Liquor liability insurance is business insurance that protects your business against loss or damages claimed as a result of a patron of your business becoming intoxicated and injuring themselves or others. If your business manufactures, sells, serves, or facilitates the uses or purchase of alcohol, then your business may need this coverage.
Liquor liability coverage may be sold as an add-on to a commercial liability policy or as a separate liability policy. But, if you do not purchase this extra coverage your standard liability policy DOES NOT protect your business against these kind of claims.
This coverage is expensive - depending on your location - and it is estimated by experts that only 35% of businesses that should have this coverage actually purchase this coverage. Part of this is because of misconceptions that exist in the hospitality industry regarding the industry's liability risks for intoxicated patrons. That issue is a topic in itself. Part of this is because the insurers continually add exclusions to the point that this coverage is seen as having no value.
If you live in a state with a "dram shop liability" statute, then purchase this insurance if your business will manufacture, sell, serve, or facilitate the use of alcohol.
What to look for/ask for in a liquor liability policy:
- Assault and Battery Coverage - Most claims against bars and restaurants are the results of fights. Your liquor liability policy should include coverage for assault and battery claims. If not, the policy has a much lower real value.

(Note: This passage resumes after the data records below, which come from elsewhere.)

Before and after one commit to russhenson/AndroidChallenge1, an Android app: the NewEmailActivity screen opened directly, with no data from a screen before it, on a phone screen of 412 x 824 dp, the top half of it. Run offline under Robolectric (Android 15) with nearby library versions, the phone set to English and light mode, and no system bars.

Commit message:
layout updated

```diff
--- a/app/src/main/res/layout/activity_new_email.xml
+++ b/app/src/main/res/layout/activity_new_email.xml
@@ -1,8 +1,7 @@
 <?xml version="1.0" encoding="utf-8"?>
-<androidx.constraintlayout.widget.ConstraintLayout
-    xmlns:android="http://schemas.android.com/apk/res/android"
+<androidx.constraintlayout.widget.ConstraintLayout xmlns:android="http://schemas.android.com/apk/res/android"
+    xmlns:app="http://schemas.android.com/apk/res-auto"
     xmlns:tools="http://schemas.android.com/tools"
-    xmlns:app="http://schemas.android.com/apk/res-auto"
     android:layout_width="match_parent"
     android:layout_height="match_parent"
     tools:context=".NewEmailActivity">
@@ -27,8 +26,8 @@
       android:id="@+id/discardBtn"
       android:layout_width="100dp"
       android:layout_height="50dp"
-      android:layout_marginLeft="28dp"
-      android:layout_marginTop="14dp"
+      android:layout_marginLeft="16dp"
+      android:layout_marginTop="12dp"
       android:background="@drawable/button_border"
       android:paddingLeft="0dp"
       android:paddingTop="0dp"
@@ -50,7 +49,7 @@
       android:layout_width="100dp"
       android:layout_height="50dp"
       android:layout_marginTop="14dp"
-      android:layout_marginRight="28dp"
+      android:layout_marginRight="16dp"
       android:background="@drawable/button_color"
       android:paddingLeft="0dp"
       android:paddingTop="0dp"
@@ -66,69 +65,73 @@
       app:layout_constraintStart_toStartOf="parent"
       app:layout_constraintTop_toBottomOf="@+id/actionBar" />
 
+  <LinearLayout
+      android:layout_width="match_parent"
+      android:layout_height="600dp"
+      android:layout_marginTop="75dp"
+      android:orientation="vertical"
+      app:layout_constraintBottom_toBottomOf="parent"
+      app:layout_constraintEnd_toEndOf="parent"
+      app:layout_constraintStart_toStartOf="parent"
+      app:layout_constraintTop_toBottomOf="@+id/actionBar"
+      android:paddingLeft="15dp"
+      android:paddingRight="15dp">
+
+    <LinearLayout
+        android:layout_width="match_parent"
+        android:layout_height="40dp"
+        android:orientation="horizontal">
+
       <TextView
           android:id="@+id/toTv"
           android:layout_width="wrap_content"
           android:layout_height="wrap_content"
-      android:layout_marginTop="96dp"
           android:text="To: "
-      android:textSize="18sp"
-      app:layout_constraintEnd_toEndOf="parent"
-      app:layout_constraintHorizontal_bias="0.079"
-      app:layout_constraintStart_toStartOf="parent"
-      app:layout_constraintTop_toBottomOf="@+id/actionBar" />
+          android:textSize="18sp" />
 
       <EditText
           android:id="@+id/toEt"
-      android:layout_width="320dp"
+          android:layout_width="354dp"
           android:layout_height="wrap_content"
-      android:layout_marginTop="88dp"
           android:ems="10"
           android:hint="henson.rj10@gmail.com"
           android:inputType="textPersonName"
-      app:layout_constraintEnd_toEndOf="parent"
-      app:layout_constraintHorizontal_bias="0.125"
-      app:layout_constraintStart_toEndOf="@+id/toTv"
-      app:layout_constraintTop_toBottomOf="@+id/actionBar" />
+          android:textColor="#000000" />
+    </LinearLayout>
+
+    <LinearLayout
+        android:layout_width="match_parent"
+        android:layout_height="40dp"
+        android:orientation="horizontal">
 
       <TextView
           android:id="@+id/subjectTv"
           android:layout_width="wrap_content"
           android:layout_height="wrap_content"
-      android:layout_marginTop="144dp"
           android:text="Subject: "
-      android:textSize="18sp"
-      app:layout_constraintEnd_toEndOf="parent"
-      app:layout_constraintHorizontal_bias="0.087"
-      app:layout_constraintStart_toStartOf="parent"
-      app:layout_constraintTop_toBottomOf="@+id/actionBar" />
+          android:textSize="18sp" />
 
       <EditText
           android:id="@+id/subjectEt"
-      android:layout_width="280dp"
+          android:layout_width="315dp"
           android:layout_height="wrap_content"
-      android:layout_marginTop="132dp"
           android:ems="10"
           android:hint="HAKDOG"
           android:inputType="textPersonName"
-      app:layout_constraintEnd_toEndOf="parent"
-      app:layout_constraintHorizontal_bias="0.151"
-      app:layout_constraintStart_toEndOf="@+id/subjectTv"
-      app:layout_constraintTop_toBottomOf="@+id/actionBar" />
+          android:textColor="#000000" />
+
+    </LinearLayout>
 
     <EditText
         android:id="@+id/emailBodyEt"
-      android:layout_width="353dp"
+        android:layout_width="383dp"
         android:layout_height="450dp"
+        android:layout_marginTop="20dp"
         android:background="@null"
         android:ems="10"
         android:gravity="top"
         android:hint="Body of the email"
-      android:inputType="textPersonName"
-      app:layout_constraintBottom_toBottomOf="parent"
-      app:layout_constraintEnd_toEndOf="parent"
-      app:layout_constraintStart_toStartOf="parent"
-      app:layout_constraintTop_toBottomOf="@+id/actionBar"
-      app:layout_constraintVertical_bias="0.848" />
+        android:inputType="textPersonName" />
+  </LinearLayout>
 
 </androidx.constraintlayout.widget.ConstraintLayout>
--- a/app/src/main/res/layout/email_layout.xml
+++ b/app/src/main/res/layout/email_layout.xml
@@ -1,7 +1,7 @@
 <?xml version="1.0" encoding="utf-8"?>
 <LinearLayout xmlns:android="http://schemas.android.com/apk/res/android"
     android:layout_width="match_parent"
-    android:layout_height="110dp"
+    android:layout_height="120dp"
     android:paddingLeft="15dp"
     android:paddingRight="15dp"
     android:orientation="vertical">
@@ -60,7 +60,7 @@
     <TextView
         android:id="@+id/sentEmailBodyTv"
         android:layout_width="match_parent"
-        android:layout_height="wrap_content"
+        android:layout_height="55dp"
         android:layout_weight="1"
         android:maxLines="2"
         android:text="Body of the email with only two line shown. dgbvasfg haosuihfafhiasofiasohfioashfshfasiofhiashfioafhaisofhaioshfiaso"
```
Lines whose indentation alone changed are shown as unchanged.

- Defense Costs Included - The biggest cost facing your business in these types of claims is the cost of retaining a lawyer against frivolous claims. Insurers know this. That is why they sell policies where "defense costs" are deducted from the total coverage. That is, your $500,000 policy is reduced to $400,000 because of $100,000 in attorneys' fees. Frankly, even with a lower premium, pass on the policy if it does not provide your business with skilled, appointed legal counsel that does not reduce coverage.
- Employees Included - If you serve, then employees will drink regardless of the rules. Insurers know this and sometimes exclude employees from coverage. Make sure employees are covered as patrons.
- Damage Definition Includes Mental Damages - Claimants may claim they were damaged in non-physical ways: stress, mental anguish, or psychological damage. Some policies exclude these types of damages. Don't purchase a policy with limited damage definitions.
- Reduced Premiums Based on Safety and Claims - Good insurers who are market leaders in bar and restaurant insurance will offer free classes and training to their insureds employees and discounts on premiums for having safety training and no claim history. Some insurers will reduce premiums by 15-20% for this basic safety training.